When setting up the App, you will be asked if you wish to enter some personal details such as phone number, NHI Number, and your current residential address etc. This is entirely optional, but it does help with contact tracing if the need arises.
Your NHI Number refers to the National Health Index number, which is usually assigned at birth. You may find this on communications from your doctor, hospital appointment letters, Plunket Books and the like. See here for more information on how to find your NHI Number.
How Do I Get A QR Code?
Official NZ COVID Tracer QR code posters are available through the Ministry of Health website here. You will need to provide the following details:
- First and last names
- Proof of identity (a valid New Zealand drivers licence)
- Address details (for the business location you are applying for)
- Email addresses and phone numbers (for yourself and each location)
Do I Need A QR Code?
The short answer is probably – Yes! All businesses and workplaces are required to display a NZ COVID Tracer QR Code at all alert levels (1 to 4) by law. A QR Code must be displayed at any place of work, including where a worker is likely to be while at work.
This includes all forms of public transport (except for services such as airlines where the ticketing process includes gaining the customer’s details), workplaces without fixed premises such as ride-sharing services like Uber and taxi services.
Private events, community organisations, faith-based gatherings and voluntary organisations are not legally required to display a QR Code; however it is a good idea to do so anyway.
Displaying Your QR Code Posters
QR Codes must be displayed at or near the main entrance or entrances to your premises. They can also be placed at additional locations around the building, such as the reception desk or check-out area.
When printing out your QR Code, it is best to use A4 sized paper and print in colour if possible. The bright yellow striped colouring of the poster is designed to increase visibility and indicate its significant importance safety-wise.
Using specialised water and fade resistant paper and/or laminating the poster is also a good idea if it is likely to be exposed to the weather.
The Ministry of Health has advised the placement of the poster should be within easy reach (approximately 130cm from the ground) and positioned for best visibility and access.
COVID Tracing Privacy Concerns
All of the information you provide for use within the Tracer App and on QR codes is only ever to be used only for purposes of contact tracing during the New Zealand COVID-19 pandemic response.
According to the NZ Ministry of Health, the COVID Tracer App saves QR Code information for a maximum of 60 days. None of the information collected is shared with other businesses, private citizens or government departments unless there is direct involvement with the COVID-19 public health response.

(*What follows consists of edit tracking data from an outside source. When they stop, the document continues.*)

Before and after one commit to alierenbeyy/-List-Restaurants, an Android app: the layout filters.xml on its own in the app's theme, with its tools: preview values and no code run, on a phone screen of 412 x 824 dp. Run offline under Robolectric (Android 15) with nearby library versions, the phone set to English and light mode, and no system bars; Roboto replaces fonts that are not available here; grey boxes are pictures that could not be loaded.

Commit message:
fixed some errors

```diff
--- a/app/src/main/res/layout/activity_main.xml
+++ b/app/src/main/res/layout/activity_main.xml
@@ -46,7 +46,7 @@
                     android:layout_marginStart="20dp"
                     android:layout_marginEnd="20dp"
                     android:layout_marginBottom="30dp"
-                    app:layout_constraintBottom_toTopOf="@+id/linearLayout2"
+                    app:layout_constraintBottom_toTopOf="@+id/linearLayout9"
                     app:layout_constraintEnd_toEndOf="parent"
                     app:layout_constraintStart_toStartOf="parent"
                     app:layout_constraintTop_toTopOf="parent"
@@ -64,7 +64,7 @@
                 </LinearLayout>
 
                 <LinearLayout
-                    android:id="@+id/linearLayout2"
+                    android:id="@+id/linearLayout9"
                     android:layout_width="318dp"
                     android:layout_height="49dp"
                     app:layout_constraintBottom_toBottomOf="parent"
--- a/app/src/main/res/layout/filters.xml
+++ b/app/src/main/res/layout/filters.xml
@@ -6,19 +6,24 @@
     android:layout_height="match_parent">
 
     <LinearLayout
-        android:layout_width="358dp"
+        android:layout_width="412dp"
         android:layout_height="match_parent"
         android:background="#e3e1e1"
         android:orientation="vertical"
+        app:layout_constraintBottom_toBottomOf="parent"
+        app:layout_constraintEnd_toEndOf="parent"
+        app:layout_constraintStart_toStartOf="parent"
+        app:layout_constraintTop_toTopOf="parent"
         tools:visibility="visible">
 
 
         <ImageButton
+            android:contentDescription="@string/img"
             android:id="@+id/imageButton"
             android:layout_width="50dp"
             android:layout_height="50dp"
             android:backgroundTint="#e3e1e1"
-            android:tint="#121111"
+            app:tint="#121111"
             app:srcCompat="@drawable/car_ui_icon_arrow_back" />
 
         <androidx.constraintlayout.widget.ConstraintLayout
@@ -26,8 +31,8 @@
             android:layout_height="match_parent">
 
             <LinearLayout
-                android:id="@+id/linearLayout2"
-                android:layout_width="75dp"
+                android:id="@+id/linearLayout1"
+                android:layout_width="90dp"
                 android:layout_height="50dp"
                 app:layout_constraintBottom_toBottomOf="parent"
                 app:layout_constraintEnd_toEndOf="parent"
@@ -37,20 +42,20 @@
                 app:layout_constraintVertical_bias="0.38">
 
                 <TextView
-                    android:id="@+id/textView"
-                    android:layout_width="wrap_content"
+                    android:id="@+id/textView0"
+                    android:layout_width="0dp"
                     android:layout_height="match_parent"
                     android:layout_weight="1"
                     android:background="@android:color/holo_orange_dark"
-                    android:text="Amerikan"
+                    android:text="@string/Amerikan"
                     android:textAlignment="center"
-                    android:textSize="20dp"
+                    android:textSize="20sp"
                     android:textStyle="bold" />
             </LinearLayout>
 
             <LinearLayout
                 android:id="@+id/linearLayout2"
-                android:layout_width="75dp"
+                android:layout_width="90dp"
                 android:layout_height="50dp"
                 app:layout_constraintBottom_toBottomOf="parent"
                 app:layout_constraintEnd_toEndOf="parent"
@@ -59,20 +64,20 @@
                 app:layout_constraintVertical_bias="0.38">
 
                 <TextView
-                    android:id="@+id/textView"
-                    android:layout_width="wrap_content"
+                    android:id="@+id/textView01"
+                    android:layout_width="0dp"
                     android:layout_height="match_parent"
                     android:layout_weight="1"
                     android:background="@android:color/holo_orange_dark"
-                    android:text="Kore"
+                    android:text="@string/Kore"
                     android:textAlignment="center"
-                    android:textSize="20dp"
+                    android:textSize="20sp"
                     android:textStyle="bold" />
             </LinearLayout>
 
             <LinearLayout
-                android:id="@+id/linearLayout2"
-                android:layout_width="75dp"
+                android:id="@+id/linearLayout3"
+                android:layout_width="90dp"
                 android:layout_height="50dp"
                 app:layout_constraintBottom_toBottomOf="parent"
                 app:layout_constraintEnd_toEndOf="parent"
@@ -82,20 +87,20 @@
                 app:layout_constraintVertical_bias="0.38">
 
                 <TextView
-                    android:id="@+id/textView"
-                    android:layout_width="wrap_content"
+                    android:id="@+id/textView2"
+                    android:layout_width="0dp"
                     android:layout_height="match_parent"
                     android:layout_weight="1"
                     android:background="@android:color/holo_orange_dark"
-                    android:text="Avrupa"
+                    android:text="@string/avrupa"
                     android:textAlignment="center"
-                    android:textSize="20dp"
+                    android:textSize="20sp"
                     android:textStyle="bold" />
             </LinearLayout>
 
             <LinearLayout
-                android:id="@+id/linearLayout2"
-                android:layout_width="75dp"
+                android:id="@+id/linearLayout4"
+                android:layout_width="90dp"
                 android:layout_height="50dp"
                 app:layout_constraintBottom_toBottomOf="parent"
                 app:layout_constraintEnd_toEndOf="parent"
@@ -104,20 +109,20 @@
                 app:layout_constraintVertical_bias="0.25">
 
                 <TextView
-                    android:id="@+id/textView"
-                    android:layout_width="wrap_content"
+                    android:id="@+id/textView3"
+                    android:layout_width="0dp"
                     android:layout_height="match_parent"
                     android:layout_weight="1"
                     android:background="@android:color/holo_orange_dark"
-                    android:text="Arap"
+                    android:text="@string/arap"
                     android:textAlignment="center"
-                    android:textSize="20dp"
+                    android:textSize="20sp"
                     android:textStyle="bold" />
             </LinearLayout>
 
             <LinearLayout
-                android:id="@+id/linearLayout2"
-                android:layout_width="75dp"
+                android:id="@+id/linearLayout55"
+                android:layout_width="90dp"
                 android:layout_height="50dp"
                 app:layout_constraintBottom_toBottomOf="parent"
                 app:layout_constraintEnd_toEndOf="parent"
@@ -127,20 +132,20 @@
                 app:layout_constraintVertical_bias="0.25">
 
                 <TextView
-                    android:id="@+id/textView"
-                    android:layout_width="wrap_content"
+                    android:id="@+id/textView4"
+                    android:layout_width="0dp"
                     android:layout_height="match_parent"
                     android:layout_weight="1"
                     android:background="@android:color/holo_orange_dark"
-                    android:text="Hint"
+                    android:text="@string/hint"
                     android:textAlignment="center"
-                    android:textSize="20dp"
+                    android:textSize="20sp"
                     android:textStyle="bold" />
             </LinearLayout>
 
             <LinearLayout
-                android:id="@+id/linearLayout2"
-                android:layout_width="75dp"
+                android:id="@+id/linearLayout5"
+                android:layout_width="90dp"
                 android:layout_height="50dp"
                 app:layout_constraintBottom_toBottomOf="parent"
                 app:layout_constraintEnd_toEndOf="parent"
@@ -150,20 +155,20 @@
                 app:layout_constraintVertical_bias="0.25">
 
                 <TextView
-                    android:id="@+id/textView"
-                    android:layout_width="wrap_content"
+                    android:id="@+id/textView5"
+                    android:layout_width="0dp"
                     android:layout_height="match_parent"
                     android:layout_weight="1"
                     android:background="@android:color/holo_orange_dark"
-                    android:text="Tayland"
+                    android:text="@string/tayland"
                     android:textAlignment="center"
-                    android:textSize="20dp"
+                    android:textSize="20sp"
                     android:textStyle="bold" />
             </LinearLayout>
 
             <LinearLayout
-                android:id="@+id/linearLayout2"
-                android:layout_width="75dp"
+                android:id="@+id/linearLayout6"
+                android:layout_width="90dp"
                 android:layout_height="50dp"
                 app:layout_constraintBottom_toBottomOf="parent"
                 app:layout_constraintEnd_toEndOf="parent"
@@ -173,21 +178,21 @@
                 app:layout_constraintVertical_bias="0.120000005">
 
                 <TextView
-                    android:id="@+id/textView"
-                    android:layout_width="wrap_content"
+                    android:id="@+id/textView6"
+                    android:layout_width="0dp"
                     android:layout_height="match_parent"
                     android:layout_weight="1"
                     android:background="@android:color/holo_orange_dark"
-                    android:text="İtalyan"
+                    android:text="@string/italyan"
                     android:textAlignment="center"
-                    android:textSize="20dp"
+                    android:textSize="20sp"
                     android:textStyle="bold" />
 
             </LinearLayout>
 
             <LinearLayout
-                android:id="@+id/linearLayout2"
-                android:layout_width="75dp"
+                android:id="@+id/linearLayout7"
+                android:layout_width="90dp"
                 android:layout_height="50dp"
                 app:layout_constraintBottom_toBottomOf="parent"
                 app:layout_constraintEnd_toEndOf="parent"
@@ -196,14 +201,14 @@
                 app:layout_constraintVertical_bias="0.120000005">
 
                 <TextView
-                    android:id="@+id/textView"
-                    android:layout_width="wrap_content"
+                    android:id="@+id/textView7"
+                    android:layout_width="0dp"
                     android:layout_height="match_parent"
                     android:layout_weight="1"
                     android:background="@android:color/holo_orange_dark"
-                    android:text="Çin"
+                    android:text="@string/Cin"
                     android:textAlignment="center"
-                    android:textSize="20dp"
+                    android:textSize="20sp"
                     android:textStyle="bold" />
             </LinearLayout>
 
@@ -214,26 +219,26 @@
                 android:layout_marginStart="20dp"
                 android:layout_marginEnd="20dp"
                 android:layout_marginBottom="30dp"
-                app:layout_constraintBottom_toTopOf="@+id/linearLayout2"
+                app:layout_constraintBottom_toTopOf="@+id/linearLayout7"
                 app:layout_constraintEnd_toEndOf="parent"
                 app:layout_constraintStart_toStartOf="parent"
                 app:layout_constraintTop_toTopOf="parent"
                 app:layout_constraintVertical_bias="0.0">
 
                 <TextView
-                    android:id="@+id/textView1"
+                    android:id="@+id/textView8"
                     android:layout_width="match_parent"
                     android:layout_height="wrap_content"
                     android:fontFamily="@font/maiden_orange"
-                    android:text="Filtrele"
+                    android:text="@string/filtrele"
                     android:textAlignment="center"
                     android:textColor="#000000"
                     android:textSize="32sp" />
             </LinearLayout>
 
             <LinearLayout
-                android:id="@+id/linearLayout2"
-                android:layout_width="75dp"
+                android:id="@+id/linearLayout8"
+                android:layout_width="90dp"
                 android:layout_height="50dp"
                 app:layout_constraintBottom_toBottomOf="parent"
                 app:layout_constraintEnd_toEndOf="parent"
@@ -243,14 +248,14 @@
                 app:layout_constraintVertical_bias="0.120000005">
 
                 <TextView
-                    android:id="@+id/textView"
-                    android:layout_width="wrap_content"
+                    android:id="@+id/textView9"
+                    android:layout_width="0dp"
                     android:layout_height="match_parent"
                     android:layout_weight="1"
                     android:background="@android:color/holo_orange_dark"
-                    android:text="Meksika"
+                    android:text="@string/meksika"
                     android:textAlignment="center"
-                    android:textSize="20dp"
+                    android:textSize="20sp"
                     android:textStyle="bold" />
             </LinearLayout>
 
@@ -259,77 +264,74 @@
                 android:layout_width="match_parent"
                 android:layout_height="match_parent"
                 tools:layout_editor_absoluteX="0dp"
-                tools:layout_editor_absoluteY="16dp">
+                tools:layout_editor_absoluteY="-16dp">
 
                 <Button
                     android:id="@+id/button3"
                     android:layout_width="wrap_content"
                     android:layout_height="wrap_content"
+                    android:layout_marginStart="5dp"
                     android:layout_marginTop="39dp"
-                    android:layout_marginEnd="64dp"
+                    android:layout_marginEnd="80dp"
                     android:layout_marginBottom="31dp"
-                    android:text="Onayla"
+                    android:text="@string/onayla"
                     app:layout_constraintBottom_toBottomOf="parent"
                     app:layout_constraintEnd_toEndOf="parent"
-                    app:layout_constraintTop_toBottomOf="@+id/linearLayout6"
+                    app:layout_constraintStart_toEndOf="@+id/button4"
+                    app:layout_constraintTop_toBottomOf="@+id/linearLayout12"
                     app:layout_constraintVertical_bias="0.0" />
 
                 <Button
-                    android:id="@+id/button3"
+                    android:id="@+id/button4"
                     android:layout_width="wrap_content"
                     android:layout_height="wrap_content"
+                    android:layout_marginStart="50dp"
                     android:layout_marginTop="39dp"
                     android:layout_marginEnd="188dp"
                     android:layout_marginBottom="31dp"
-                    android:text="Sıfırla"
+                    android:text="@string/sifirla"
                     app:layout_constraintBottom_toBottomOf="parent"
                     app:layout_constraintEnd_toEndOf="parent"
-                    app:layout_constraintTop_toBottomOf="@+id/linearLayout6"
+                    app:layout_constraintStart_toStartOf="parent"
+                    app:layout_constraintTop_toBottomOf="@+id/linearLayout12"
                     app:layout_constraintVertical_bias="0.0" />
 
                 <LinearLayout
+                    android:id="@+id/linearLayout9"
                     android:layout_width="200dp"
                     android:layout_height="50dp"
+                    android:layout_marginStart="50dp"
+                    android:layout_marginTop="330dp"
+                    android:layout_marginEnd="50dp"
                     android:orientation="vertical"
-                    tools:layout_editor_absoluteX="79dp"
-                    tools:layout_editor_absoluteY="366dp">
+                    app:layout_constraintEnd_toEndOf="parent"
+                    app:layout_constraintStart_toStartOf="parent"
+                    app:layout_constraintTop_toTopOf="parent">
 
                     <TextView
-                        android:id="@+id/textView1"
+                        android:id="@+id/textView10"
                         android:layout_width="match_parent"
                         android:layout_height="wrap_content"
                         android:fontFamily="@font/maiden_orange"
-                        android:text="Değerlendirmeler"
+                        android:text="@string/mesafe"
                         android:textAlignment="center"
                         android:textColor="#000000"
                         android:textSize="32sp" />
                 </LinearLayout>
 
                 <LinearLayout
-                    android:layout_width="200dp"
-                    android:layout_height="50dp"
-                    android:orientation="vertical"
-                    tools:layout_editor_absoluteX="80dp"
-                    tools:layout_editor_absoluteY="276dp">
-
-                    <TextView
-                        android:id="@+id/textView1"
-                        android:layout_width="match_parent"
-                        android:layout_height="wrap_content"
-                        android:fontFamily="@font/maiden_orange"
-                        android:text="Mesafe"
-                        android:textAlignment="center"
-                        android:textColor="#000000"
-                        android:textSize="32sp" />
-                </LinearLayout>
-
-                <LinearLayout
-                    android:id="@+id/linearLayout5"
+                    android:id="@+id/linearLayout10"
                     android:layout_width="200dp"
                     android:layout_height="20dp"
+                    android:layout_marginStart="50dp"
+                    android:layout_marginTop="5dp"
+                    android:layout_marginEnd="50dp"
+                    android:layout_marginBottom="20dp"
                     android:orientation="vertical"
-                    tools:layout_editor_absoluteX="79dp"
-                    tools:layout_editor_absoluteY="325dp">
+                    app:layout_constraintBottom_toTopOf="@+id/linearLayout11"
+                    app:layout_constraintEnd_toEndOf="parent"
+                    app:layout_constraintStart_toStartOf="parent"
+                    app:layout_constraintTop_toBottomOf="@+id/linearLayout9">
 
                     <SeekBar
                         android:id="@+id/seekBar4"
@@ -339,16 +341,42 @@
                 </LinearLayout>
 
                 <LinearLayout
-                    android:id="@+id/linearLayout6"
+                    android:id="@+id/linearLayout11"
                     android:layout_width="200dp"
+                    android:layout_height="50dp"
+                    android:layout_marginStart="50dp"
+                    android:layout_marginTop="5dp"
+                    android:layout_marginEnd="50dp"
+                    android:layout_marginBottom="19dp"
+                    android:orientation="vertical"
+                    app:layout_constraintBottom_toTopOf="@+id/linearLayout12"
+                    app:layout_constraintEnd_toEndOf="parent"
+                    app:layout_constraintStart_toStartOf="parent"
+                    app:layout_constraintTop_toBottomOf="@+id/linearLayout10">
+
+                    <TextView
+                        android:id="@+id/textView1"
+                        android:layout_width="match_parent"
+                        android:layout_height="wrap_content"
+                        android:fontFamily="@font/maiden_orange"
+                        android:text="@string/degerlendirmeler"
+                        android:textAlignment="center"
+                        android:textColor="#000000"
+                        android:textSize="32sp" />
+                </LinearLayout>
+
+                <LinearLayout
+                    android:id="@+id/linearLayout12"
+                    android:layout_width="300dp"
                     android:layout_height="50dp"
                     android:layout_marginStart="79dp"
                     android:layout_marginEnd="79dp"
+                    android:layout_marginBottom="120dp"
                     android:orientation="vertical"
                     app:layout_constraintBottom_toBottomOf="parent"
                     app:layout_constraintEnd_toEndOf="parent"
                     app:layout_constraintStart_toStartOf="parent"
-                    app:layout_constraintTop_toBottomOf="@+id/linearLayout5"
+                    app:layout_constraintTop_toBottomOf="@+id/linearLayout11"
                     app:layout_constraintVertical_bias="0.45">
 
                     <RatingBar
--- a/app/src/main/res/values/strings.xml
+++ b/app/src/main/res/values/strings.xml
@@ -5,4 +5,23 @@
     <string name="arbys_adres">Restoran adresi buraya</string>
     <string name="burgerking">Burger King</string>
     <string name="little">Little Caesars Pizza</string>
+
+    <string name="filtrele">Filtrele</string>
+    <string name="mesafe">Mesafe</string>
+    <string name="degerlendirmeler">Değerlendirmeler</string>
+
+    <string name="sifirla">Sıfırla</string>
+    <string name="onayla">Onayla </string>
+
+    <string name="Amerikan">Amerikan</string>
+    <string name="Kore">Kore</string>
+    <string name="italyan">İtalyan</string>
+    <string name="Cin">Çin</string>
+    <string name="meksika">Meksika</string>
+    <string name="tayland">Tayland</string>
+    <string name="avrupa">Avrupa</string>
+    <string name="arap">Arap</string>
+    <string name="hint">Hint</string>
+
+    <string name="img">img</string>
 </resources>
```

The Ministry also states that Bluetooth tracing does not record who you came into contact with or where you were; it simply notifies you if you have been near someone who has tested positive for the virus. The notification does not disclose the identity of this person.
Any information contained in your Digital Diary is stored solely on your phone. It is entirely up to you whether you choose to share this information with the Ministry of Health Contract Tracing team.
Please note all information provided in this article is intended as a guide only; always check the official Ministry of Health website for up to date information on COVID19 contact tracing and QR Code scanning.